hapi is best known for being a scalable, community-centric framework, but it’s clear that security is also a priority for the team behind it. hapi makes it easy for developers to validate configurations quickly and without having to perform (many) workarounds, making for a clean, secure code base. hapi relies on community-approved plugins to help keep your applications secure, especially when it comes to session-storage and authentication.
A guide to hapi authentication plugins
Earlier this year we wrote a post about hapi plugins that highlighted a few potential pitfalls with popular hapi authentication plugins. In case you missed it, here’s a condensed recap:
- What it does: Stores sessions on the server side, but doesn’t integrate with authentication strategies (note: not an official community plugin)
- Best bet: Add session invalidation functionality and integration with authentication strategies
- What it does: Offers cookie-based session management where the user might be authenticated through a secondary measure, but requires a custom solution to store the server-side session storage.

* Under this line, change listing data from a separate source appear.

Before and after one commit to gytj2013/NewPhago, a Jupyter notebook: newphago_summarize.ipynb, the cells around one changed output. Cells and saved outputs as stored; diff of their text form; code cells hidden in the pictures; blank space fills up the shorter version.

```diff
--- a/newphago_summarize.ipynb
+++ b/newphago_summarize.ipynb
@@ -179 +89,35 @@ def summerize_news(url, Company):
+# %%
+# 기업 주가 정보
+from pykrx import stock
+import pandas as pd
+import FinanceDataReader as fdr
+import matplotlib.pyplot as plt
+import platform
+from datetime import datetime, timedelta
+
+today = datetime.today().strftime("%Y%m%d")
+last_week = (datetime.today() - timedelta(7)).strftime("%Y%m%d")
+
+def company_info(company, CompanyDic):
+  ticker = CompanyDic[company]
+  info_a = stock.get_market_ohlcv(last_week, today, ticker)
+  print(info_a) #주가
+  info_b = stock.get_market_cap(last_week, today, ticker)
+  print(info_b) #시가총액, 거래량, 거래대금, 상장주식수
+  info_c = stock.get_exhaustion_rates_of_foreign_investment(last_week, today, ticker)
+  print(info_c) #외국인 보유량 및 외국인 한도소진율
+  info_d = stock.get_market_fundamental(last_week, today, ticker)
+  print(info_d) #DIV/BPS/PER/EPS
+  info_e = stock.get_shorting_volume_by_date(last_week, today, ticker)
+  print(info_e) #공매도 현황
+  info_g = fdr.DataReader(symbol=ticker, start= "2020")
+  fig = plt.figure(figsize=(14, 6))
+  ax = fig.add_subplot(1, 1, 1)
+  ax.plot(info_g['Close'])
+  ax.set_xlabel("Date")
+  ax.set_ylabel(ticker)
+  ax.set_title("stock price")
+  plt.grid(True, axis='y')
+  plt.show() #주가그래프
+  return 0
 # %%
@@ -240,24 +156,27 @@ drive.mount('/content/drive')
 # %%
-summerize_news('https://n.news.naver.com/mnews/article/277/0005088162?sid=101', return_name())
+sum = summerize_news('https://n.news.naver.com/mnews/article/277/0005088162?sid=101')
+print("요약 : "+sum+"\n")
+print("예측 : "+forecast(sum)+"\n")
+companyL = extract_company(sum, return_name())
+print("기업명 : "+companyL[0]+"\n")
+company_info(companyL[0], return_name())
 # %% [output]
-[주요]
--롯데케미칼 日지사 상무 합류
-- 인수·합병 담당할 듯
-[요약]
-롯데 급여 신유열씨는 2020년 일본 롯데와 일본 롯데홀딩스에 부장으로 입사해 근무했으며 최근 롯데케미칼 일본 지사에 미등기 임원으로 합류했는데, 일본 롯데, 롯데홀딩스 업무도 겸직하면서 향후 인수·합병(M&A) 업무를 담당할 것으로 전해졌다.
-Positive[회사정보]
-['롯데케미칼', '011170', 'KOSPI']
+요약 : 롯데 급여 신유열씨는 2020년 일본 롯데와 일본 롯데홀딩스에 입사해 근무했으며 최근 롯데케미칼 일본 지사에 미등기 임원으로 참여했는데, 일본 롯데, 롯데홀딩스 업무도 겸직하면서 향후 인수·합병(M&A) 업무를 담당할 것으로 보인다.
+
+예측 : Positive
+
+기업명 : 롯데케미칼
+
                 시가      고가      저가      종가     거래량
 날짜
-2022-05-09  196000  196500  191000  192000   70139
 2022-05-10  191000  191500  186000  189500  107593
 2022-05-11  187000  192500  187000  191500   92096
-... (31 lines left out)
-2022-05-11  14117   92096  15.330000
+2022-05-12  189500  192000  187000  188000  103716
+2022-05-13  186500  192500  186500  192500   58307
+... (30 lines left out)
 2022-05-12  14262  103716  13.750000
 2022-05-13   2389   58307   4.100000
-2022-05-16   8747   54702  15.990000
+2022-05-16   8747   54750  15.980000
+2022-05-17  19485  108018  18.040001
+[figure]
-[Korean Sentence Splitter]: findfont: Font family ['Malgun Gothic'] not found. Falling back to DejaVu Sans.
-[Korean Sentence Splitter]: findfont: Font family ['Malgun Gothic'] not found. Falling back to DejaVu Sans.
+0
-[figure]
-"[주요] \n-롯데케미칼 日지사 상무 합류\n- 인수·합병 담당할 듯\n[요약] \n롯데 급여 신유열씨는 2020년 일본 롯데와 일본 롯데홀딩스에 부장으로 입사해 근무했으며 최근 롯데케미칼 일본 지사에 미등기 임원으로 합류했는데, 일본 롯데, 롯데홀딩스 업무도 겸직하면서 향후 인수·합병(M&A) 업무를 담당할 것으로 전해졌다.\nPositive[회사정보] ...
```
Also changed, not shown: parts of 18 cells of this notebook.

- Best bet: Add setter and getter methods for storing session data in the server cache (which allows the site to revoke sessions) or, for a more scalable approach, consider a more complex but application-specific session management solution like OAuth 2.0
- What it does: Store sessions on the server side, but isn’t meant as an authentication plugin since it can’t integrate with authentication strategies and automatically creates cookies for unauthorized requests
- Best bet: Use it as a session management tool to manage forms across multiple web pages for logged out users
hapi plugins you can’t live without
We realized that we focused a bit too much on how to avoid security issues when using hapi plugins, and not enough on some of the plugins that get security right. With that in mind, we drew up a list of plugins we like at Synopsys that you should consider using in your hapi application. Here are the 5 plugins you won’t want to live without:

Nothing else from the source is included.